The Fiesta is available in very wide range of trims. Studio covers the basics, but little more, with Ford Easy Fuel (which prevents misfuelling), MP3-compatible CD player with aux and USB connections, front electric windows, electric mirrors and a 60:40 folding rear seat. Style adds remote locking, air-conditioning and a more adjustable driver’s seat, while Zetec models come with 15-inch alloys and a Quick Clear heated windscreen, and Zetec S adds a bodykit, 16-inch alloys, sports seats and sports suspension. More luxurious is the Titanium with its power folding mirrors, chrome exterior trim, automatic wipers, digital radio, automatic air-con and cruise control, while range-topping Titanium X models feature keyless entry and part-leather upholstery.

Our rating: 4

10. Why buy?

The Ford Fiesta is very well built and good to look at, so there’s no surprise it is consistently one of Britain’s best-selling cars. Throw in the fact that it’s also cheap to run and exceptionally good to drive, and the Fiesta should certainly be on any supermini buyer’s shortlist.

Our rating: 5

Expert review 4.6stars

  • Exterior5
  • Interior4
  • Practicality4
  • Ride and handling5
  • Performance4
  • Running costs5
  • Reliability5
  • Safety5
  • Equipment4
  • Why buy?5

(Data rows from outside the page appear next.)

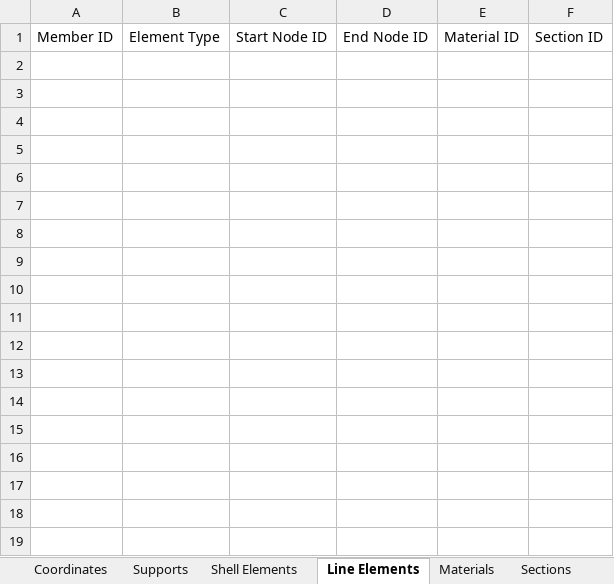
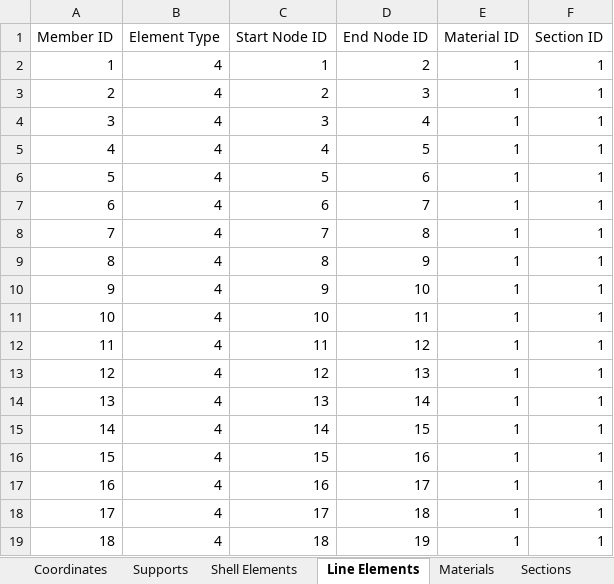
Before and after one commit to salihdenizunal/analysis-engine-3d, an Excel workbook: Input/Inputs.xlsx, sheet Line Elements, drawn as a sheet; values as stored, in another font and other column widths than the file's, no borders; the diff names each change by its address in the sheet, - before the commit and + after, or states it on an @@ line.

```diff
--- a/Input/Inputs.xlsx (sheet Line Elements)
+++ b/Input/Inputs.xlsx (sheet Line Elements)
+row 2: 1 | 4 | 1 | 2 | 1 | 1
+row 3: 2 | 4 | 2 | 3 | 1 | 1
+row 4: 3 | 4 | 3 | 4 | 1 | 1
+row 5: 4 | 4 | 4 | 5 | 1 | 1
+row 6: 5 | 4 | 5 | 6 | 1 | 1
+row 7: 6 | 4 | 6 | 7 | 1 | 1
+row 8: 7 | 4 | 7 | 8 | 1 | 1
+row 9: 8 | 4 | 8 | 9 | 1 | 1
+row 10: 9 | 4 | 9 | 10 | 1 | 1
+row 11: 10 | 4 | 10 | 11 | 1 | 1
+row 12: 11 | 4 | 11 | 12 | 1 | 1
+row 13: 12 | 4 | 12 | 13 | 1 | 1
+row 14: 13 | 4 | 13 | 14 | 1 | 1
+row 15: 14 | 4 | 14 | 15 | 1 | 1
+row 16: 15 | 4 | 15 | 16 | 1 | 1
+row 17: 16 | 4 | 16 | 17 | 1 | 1
+row 18: 17 | 4 | 17 | 18 | 1 | 1
+row 19: 18 | 4 | 18 | 19 | 1 | 1
```
Also changed, not shown: sheet Supports, sheet Coordinates, sheet Nodal Load, sheet Sections, sheet Shell Elements, sheet Materials, 1 other file.
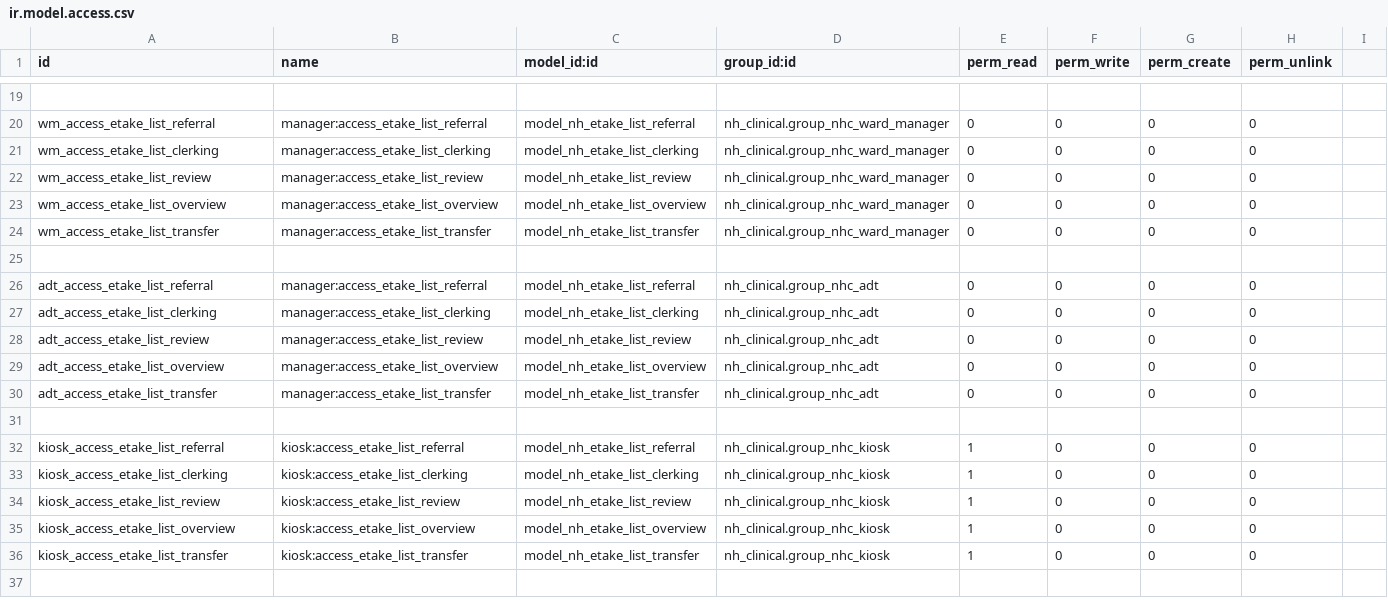
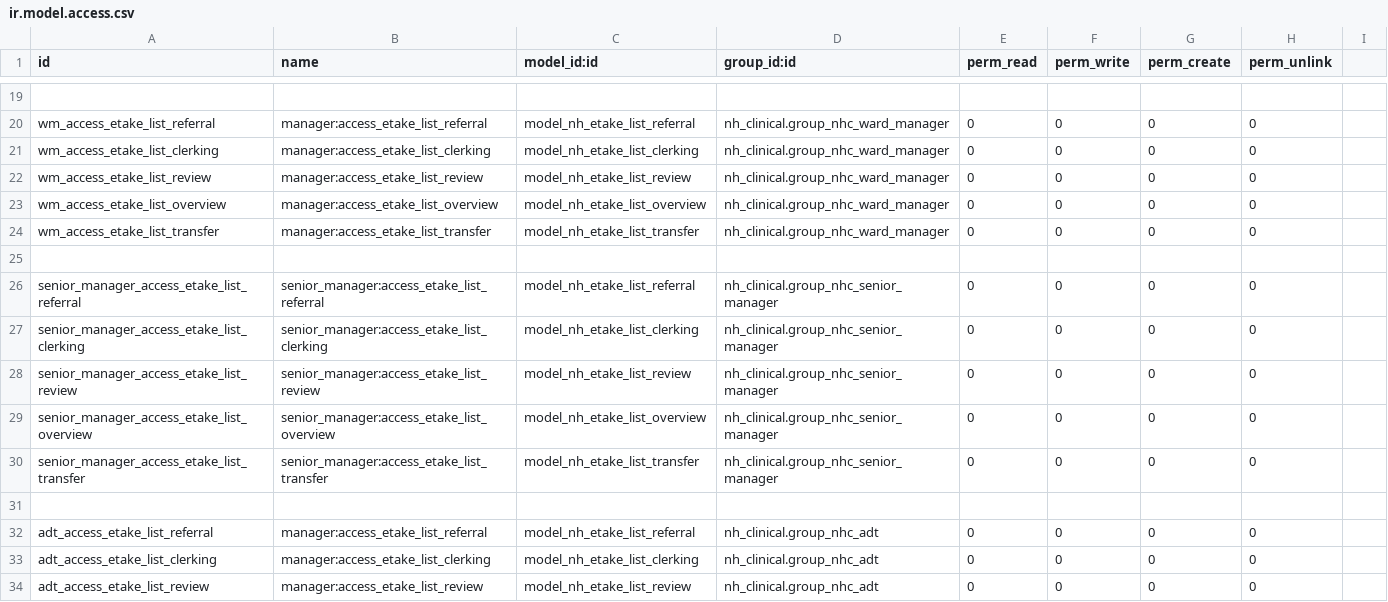
Before and after one commit to AppertaFoundation/patientflow, a CSV file: nh_etake_list/security/ir.model.access.csv, drawn as a sheet; only a part is shown, gaps mark what is left out; the shorter side is filled out with more unchanged rows; the diff names each change by its address in the sheet, - before the commit and + after, or states it on an @@ line.

Commit message:
[IMP][WI-415] Senior Manager role and updated access rights

```diff
--- a/nh_etake_list/security/ir.model.access.csv
+++ b/nh_etake_list/security/ir.model.access.csv
+row 26: senior_manager_access_etake_list_referral | senior_manager:access_etake_list_referral | model_nh_etake_list_referral | nh_clinical.group_nhc_senior_manager | 0 | 0 | 0 | 0
+row 27: senior_manager_access_etake_list_clerking | senior_manager:access_etake_list_clerking | model_nh_etake_list_clerking | nh_clinical.group_nhc_senior_manager | 0 | 0 | 0 | 0
+row 28: senior_manager_access_etake_list_review | senior_manager:access_etake_list_review | model_nh_etake_list_review | nh_clinical.group_nhc_senior_manager | 0 | 0 | 0 | 0
+row 29: senior_manager_access_etake_list_overview | senior_manager:access_etake_list_overview | model_nh_etake_list_overview | nh_clinical.group_nhc_senior_manager | 0 | 0 | 0 | 0
+row 30: senior_manager_access_etake_list_transfer | senior_manager:access_etake_list_transfer | model_nh_etake_list_transfer | nh_clinical.group_nhc_senior_manager | 0 | 0 | 0 | 0
+row 31: (empty)
```
Also changed, not shown: nh_doctor_activities/security/ir.model.access.csv, nh_patient_flow/security/ir.model.access.csv.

Our recommendations

Pick of the range

Fiesta 1.0T Ecoboost 100 Zetec 5dr

Provides everything you need from your Fiesta, for a reasonable price

Most Economical

Fiesta 1.6 TDCI 95 Zetec Econetic 5dr

This eco-special still has a strong, refined engine

Best Avoided

Fiesta 1.6 105 Powershift Titanium 3dr

This engine and gearbox combo gives poor economy and strangled performance

For us, the 99bhp Ecoboost engine provides everything you need – it’s perky, refined and very efficient. Zetec is our favourite trim thanks to its good looks and competitive luxury kit.